Hospitals and clinics use Expense Assumption Forms to streamline and automate their expense budget. When used as part of good business practices in a Financial Planning & Analysis (FP&A) department, an organization can improve its expense planning process, as well as, reduce the chances that budgets become static and where alterations due to changing circumstances becomes time consuming.

Expense Assumption Form Example

Here is an example of a Expense Budget Assumption form for a healthcare provider.

Expense Budget Assumptions for Healthcare Providers Example

Expense Budget Assumptions for Healthcare Providers Example

You can find hundreds of additional examples here.

Who Uses This Type of Form?

The typical users of this type of form are: Budget Managers, analysts and CFOs.

Other Forms Often Used in Conjunction with Expense Assumption Forms

Progressive Financial Planning & Analysis (FP&A) Departments sometimes use several different Expense Assumption Forms, along with detailed budget input forms for revenue, capex, payroll and operating expenses and other management and control tools.

Where Does the Data for Analysis Originate From?

The Actual (historical transactions) data typically comes from enterprise resource planning (ERP) systems like: Microsoft Dynamics 365 (D365) Finance, Microsoft Dynamics 365 Business Central (D365 BC), Microsoft Dynamics AX, Microsoft Dynamics NAV, Microsoft Dynamics GP, Microsoft Dynamics SL, Sage Intacct, Sage 100, Sage 300, Sage 500, Sage X3, SAP Business One, SAP ByDesign, Acumatica, Netsuite and others.

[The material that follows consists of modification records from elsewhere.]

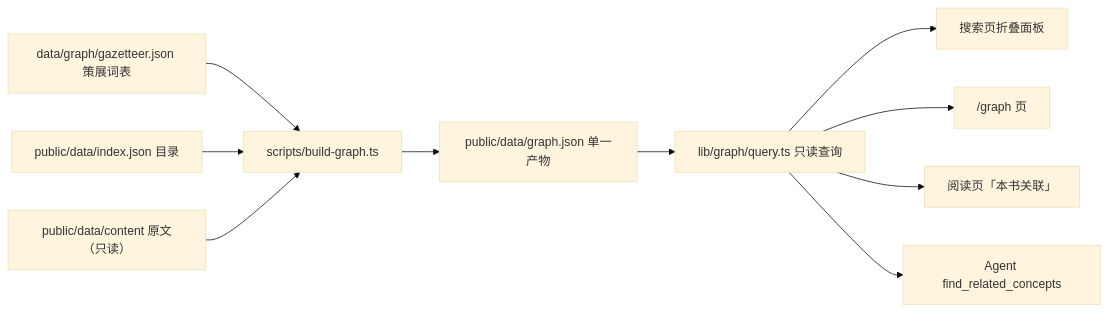
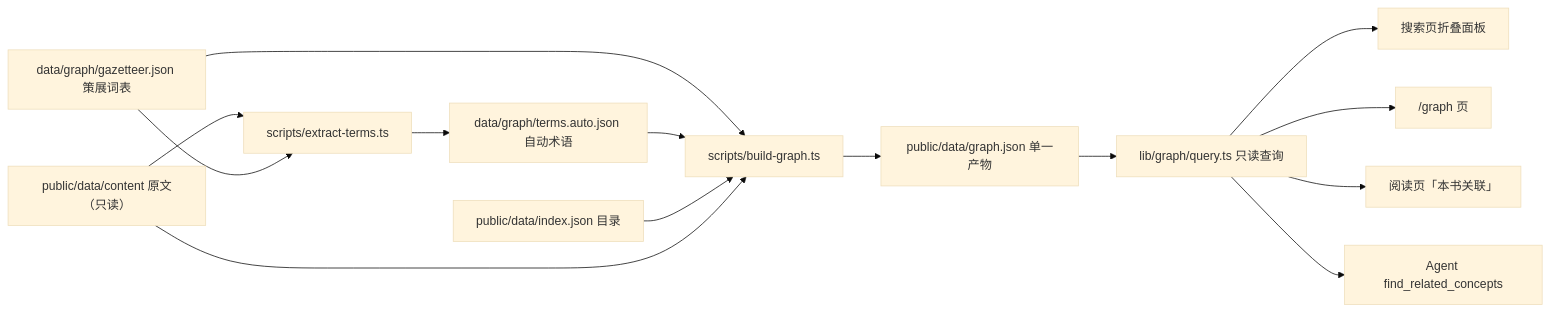
Before and after one commit to DaimaRuge/daozang-web-main: the first of 2 diagrams in docs/ARCHITECTURE.md, drawn with Mermaid (base theme). The commit also changed other lines of this file and 18 other files, not shown here.

First line of the commit message:
feat(graph): 从语料自动抽取术语并入图谱

````diff
--- a/docs/ARCHITECTURE.md
+++ b/docs/ARCHITECTURE.md
@@ -57,12 +57,16 @@
 ```mermaid
 flowchart LR
-  gaz["data/graph/gazetteer.json 策展词表"] --> build["scripts/build-graph.ts"]
+  content["public/data/content 原文（只读）"] --> extract["scripts/extract-terms.ts"]
+  gaz["data/graph/gazetteer.json 策展词表"] --> extract
+  extract --> auto["data/graph/terms.auto.json 自动术语"]
+  gaz --> build["scripts/build-graph.ts"]
+  auto --> build
   idx["public/data/index.json 目录"] --> build
-  content["public/data/content 原文（只读）"] --> build
+  content --> build
   build --> artifact["public/data/graph.json 单一产物"]
   artifact --> query["lib/graph/query.ts 只读查询"]
   query --> search["搜索页折叠面板"]
   query --> page["/graph 页"]
   query --> reader["阅读页「本书关联」"]
   query --> agent["Agent find_related_concepts"]
 ```
````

In analyses where budgets or forecasts are used, the planning data most often originates from in-house Excel spreadsheet models or from professional corporate performance management (CPM/EPM) solutions.

What Tools are Typically used for Reporting, Planning and Dashboards?

Examples of business software used with the data and ERPs mentioned above are:

  • Native ERP report writers and query tools
  • Spreadsheets (for example Microsoft Excel)
  • Corporate Performance Management (CPM) tools (for example Solver)
  • Dashboards (for example Microsoft Power BI and Tableau)

Corporate Performance Management (CPM) Cloud Solutions and More Examples

Personnel Budget Assumptions for Government Entities Example

What is a Personnel Budget Assumptions Model?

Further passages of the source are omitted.